Ventilator-Associated Events

Ventilator-associated events (VAEs) are complications or infections, including ventilator-associated pneumonia, caused by the use of a mechanical ventilator.

These events can lead to serious complications, even death, especially for critically ill patients.

What is a ventilator?

A ventilator is a life-saving machine that helps people breathe when they cannot breathe well on their own. Often, patients are connected to a ventilator in surgery or when recovering from serious illness. A ventilator is connected to a tube — called an endotracheal or "ET" tube — placed in the patient's lungs. The tube is inserted through the mouth, nose or throat.

At UCSF Medical Center, patients connected to a ventilator are always in an intensive care unit or in surgery. A ventilator may be used for several weeks.

How does UCSF Medical Center monitor ventilator-associated events and pneumonia?

UCSF measures VAE rates according to the methods of the National Healthcare Safety Network (NHSN) of the Centers for Disease Control and Prevention.

UCSF reports "probable or possible VAE" rates expressed as the number of events per 1,000 ventilator days, or the total number of days patients use a ventilator. For example, if a patient is on a mechanical ventilator for five days, that would count as five ventilator days.

What is the rate of VAEs at UCSF Medical Center?

Lower is better when comparing VAE rates. Individual units compare against NHSN data. In fiscal year 2016, our rate was 0.66 VAE/1,000 ventilator days.

Our goal is to have zero ventilator-associated events in our hospital.

Ventilator-associated pneumonia chart

What does UCSF Medical Center do to prevent VAEs?

To prevent VAEs, we:
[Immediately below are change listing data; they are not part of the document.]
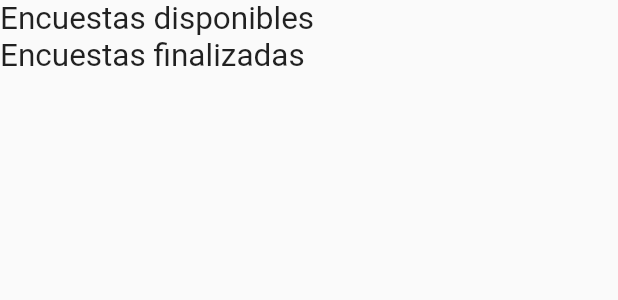
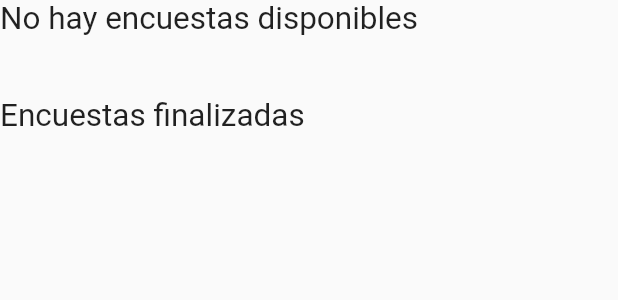
Before and after one commit to gr33n4sp4ragu5/flutter-app, a Flutter app: the Surveys widget shown alone on an empty page, opened directly, on a phone screen of 412 x 824 dp. Shown: the top 300 px of the screen. Run offline on Flutter 3.47's test engine with Material 2 defaults, Android fonts, the phone set to English and light mode, and no system bars; our stand-ins replace animate_do, another_flushbar, flutter_local_notifications, permission_handler, shared_preferences; missing offline and left inert: health, research_package; accounts and stored records are empty; network calls fail; statements that could not run were skipped.

Commit message:
feat(#33): Change message to no available surveys when there are no available surveys and added some padding

```diff
--- a/lib/pages/surveys.dart
+++ b/lib/pages/surveys.dart
@@ -35,12 +35,20 @@ class _SurveysState extends State<Surveys> {
     preloadedSurveys.preloadSurveys();
     List<CIMSurvey> surveys = preloadedSurveys.preloaded_surveys;
     List<CIMSurvey> available_surveys = surveys.where((survey) => SurveyState.NEW == survey.state).toList();
-    List<Widget> formattedSurveys = [
-      Text(
+    List<Widget> formattedSurveys = [];
+    available_surveys.forEach((element) {formattedSurveys.add(surveyToWidget(context, element.title, element.surveyPage));});
+    if(formattedSurveys.isNotEmpty) {
+      formattedSurveys.insert(0,Text(
         "Encuestas disponibles",
         style: DefaultTextStyle.of(context).style.apply(fontSizeFactor: 1.5),
-      )];
-    available_surveys.forEach((element) {formattedSurveys.add(surveyToWidget(context, element.title, element.surveyPage));});
+      ));
+    } else {
+      formattedSurveys.insert(0,Text(
+        "No hay encuestas disponibles",
+        style: DefaultTextStyle.of(context).style.apply(fontSizeFactor: 1.5),
+      ));
+    }
+    formattedSurveys.add(Padding(padding: const EdgeInsets.all(20.0),));
     return formattedSurveys;
   }
 
```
  • Keep the head of the bed elevated to 30 degrees or higher to prevent stomach acids from entering the lungs.
  • Clean the patient's mouth at least six times each day to reduce the risk of mouth germs getting into the lungs.
  • Clean our hands before touching patients and ventilators.
  • Remove the ventilator and tube as soon as patients can safely breathe on their own.
  • Clean the ventilator at least twice each day.
  • Give medications to keep the patient comfortable and at the least risk for VAEs.
  • Audit the procedures to confirm our employees follow procedures properly.
  • Have a committee of Infection Control staff, nurses and doctors that meets frequently to review our VAE rates and examine the care we give. If a VAE occurs, this committee evaluates what, if anything, went wrong.

What can you do?

Talk to your health care team members. Find out when the ventilator can be safely removed. If you don't see a doctor, nurse or technician clean his or her hands, ask him or her to do so before touching the ventilator.


Related Information

Contact Us

If you have any questions or comments about our performance, contact Patient Safety and Quality:

  • UCSF Medical Center
    (415) 353-4989
  • UCSF Benioff Children's Hospital San Francisco
    (415) 502-9859

Other Resources

For help finding a doctor or other assistance, contact our Referral Service at (888) 689-UCSF or (888) 689-8273.

Have a question? Send us an email.